§ Exercise details: Copy, from the data below, every line that has "meta" in it.

(Structured diff data)
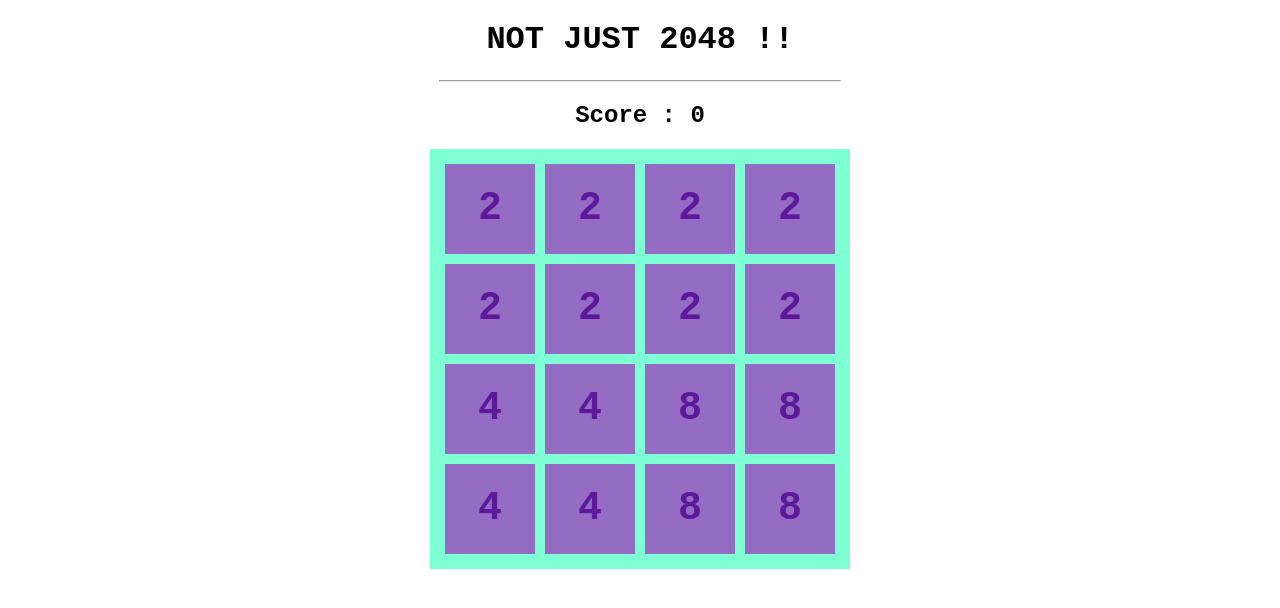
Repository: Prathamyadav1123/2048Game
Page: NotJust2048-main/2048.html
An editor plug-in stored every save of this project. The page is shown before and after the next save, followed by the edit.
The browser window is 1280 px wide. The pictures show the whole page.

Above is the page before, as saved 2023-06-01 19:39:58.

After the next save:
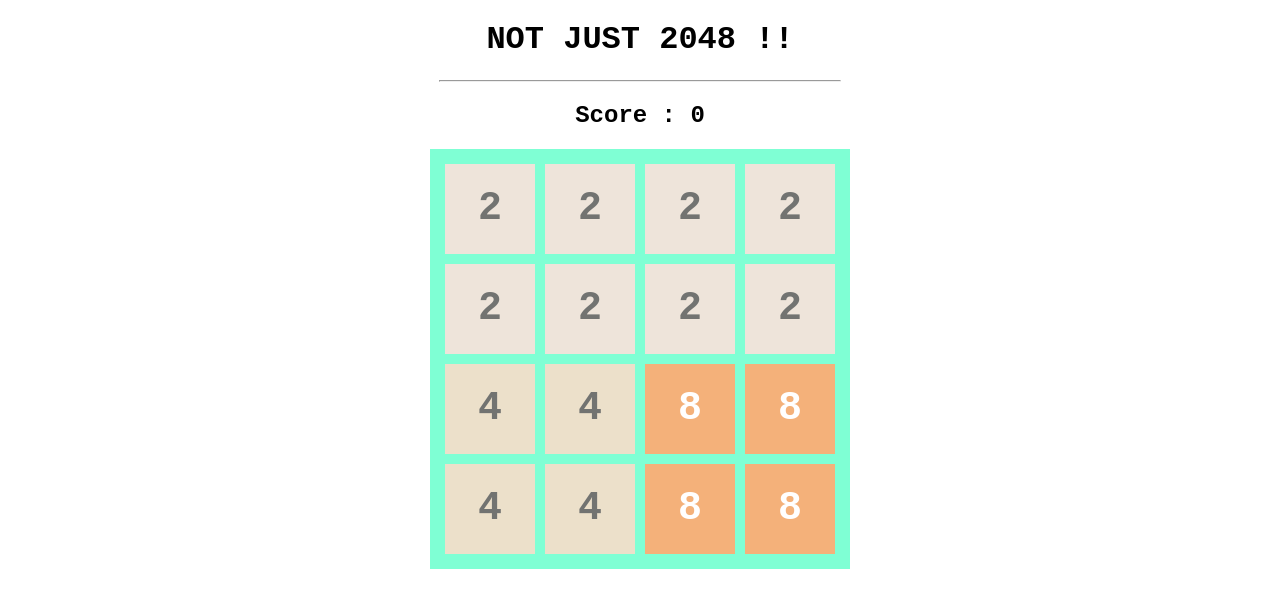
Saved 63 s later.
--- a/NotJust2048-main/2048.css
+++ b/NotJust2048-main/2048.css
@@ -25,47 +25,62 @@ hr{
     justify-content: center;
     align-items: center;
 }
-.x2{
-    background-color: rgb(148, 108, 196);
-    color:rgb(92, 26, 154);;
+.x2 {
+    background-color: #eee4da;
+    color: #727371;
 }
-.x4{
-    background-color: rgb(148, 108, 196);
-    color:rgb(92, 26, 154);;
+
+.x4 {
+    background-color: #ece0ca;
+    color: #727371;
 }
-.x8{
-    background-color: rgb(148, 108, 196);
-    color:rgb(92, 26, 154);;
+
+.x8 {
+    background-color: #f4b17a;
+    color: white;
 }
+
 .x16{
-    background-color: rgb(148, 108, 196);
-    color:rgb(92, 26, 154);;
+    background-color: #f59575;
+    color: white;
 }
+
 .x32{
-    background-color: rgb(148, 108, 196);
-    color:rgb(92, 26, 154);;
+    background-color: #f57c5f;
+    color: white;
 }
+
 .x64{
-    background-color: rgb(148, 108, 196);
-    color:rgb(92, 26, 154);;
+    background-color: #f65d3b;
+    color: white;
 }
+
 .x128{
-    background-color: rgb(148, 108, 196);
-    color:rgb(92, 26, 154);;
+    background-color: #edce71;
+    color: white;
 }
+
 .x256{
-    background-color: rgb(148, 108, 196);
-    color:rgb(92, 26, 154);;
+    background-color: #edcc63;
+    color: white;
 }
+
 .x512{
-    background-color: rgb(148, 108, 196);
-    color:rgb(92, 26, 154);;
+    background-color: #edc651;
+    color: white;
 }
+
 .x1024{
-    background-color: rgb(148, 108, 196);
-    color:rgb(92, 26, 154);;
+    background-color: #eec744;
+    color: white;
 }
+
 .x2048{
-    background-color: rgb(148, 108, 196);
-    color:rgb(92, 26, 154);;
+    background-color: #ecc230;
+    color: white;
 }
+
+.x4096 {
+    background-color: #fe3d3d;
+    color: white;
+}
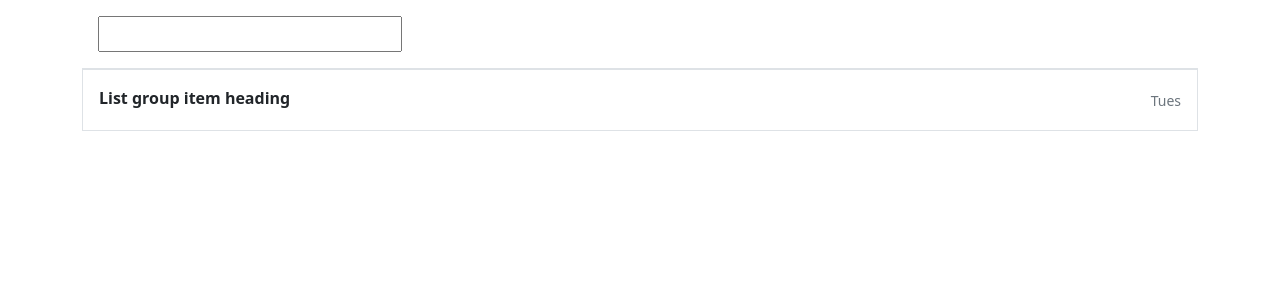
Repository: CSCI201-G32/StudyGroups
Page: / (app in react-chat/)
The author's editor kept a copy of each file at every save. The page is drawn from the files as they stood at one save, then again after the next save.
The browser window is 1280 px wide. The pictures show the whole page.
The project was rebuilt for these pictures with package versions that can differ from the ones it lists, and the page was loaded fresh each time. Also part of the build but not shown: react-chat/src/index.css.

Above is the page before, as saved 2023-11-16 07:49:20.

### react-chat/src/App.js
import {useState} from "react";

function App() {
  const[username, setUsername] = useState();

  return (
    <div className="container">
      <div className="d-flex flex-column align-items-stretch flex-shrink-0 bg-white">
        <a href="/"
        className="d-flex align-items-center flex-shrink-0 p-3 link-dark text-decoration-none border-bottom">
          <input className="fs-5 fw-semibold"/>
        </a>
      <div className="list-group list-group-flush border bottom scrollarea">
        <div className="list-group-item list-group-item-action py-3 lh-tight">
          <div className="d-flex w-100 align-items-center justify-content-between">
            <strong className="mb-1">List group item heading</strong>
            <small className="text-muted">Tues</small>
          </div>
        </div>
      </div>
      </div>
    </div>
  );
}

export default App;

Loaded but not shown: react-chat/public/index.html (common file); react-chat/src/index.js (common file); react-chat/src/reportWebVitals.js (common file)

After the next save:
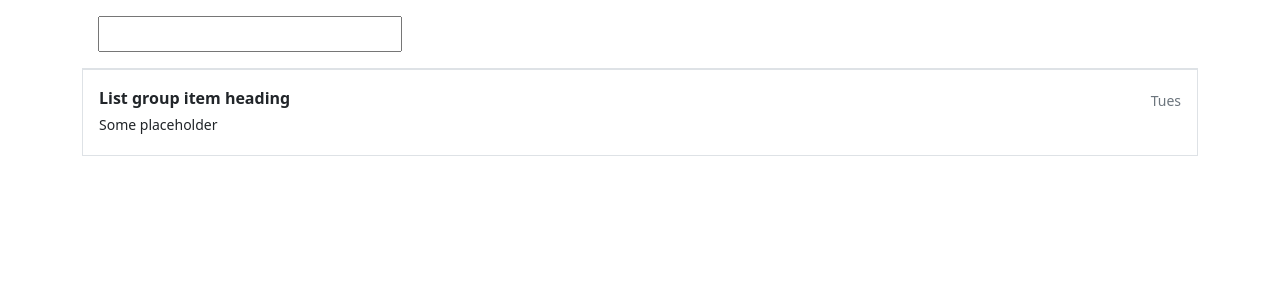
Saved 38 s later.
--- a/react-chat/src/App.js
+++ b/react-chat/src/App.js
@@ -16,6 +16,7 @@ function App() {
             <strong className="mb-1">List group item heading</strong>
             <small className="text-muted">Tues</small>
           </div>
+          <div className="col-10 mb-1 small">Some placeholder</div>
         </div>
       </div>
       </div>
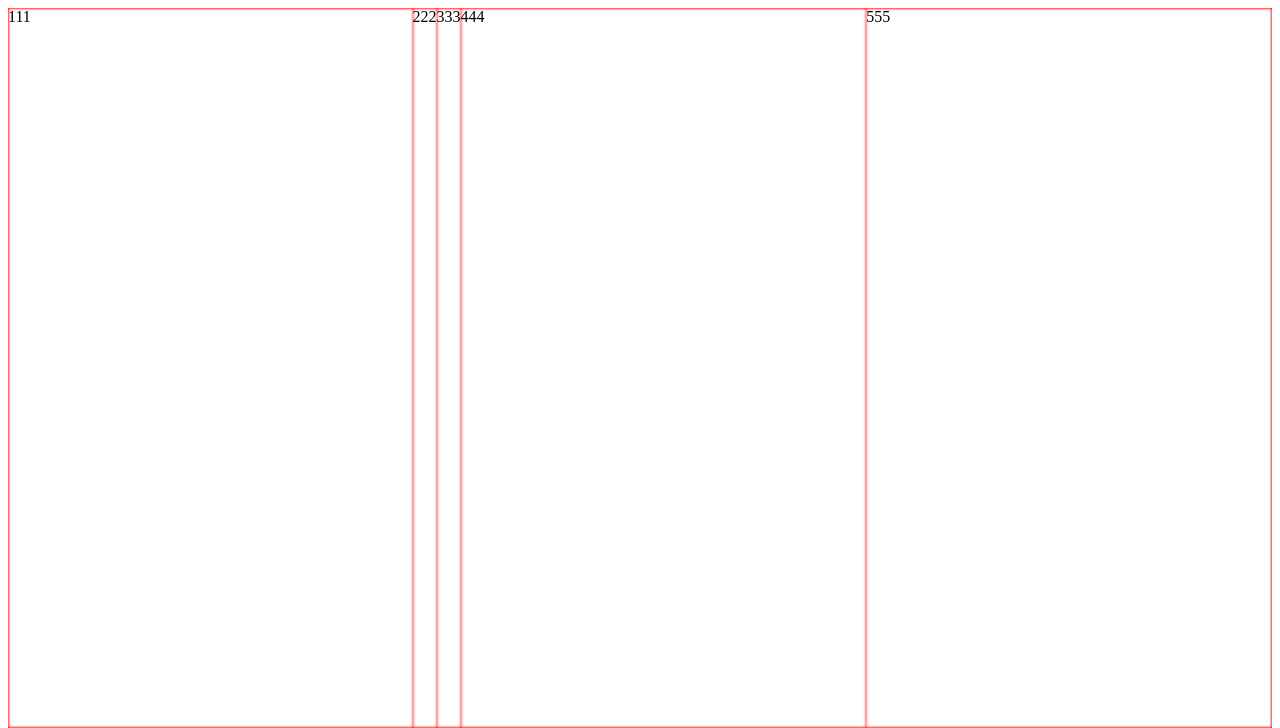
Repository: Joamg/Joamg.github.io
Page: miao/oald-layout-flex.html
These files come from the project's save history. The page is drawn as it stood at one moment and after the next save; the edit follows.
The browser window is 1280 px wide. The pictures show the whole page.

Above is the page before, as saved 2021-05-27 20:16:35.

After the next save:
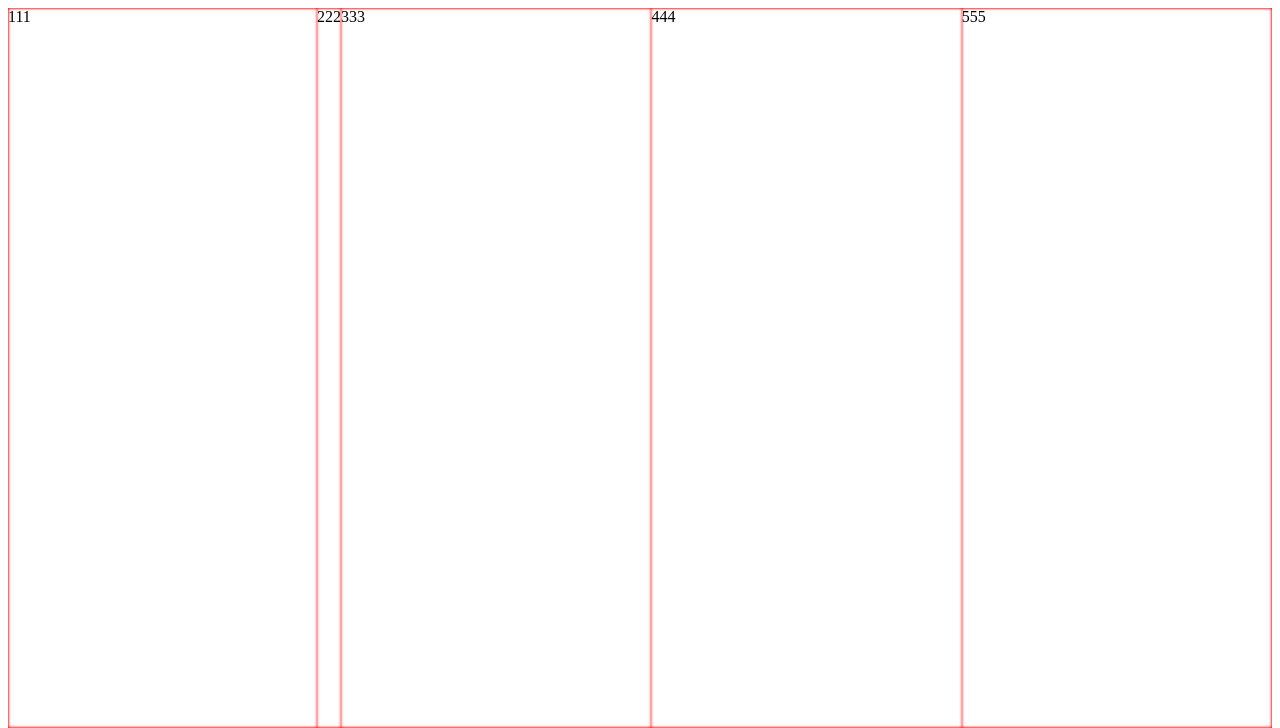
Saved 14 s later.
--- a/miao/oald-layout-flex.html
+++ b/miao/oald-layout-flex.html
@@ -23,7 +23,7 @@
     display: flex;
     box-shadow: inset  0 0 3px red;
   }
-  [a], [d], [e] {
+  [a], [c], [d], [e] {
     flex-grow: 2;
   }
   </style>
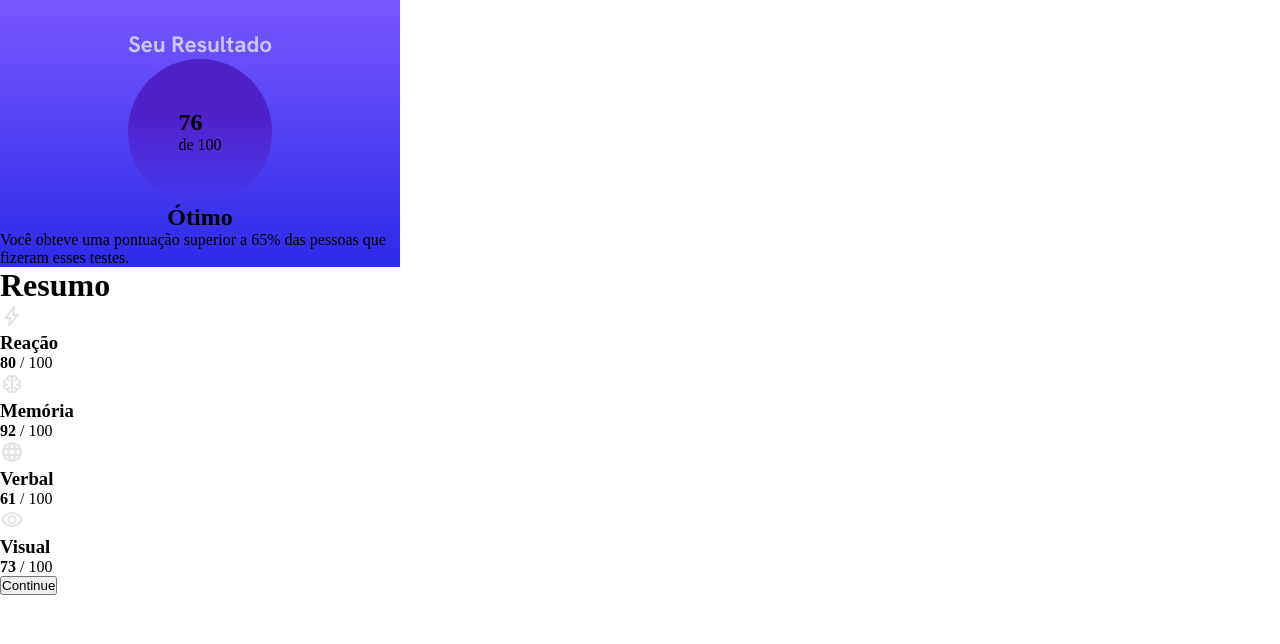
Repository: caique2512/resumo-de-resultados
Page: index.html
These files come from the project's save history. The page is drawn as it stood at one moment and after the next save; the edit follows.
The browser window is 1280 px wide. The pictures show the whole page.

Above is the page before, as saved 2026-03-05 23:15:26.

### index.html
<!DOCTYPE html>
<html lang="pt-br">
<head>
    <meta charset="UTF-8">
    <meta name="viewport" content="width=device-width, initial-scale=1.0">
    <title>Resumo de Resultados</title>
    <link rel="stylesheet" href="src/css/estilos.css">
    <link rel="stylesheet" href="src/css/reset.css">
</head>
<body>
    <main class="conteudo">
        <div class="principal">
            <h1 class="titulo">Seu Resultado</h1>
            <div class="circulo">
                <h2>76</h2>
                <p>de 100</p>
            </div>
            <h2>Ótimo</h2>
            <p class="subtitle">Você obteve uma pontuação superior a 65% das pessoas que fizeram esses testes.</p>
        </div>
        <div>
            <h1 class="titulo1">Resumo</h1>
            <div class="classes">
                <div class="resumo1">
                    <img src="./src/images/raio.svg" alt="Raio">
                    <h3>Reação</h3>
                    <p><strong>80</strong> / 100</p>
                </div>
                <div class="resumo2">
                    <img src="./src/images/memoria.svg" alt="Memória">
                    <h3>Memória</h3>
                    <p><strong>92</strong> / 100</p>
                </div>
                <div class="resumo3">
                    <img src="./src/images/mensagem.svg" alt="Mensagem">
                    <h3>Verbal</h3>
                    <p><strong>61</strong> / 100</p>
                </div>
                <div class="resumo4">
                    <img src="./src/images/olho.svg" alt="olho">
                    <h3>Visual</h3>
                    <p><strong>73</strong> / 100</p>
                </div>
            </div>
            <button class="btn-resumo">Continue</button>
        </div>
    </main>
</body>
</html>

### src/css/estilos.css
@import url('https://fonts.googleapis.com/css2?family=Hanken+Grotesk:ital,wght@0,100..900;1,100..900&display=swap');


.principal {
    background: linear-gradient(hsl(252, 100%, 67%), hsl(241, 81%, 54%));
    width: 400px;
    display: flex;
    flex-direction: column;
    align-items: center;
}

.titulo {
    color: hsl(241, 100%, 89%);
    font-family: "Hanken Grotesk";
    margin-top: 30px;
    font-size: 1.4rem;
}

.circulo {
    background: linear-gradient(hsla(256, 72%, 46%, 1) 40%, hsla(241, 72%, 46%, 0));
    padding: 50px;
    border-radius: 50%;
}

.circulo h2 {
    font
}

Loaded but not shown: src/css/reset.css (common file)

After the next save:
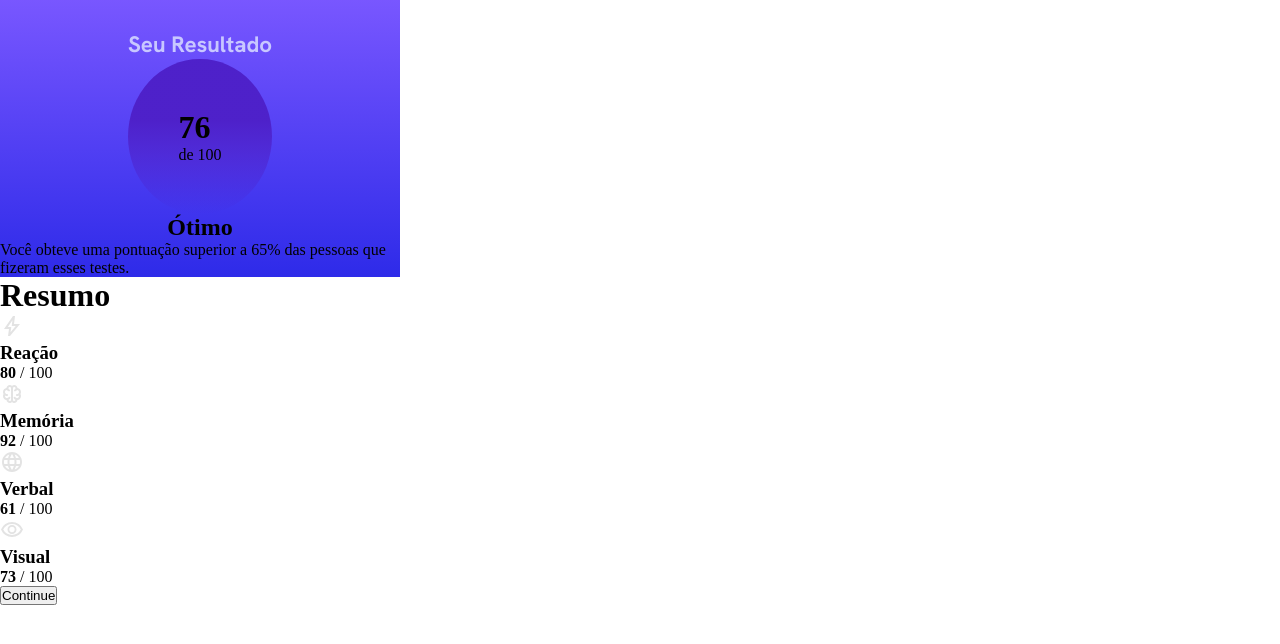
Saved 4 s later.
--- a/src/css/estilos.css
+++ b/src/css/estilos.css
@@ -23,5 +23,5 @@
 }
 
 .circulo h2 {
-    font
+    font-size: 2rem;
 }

§ Solution to the exercise:
    <meta charset="UTF-8">
    <meta name="viewport" content="width=device-width, initial-scale=1.0">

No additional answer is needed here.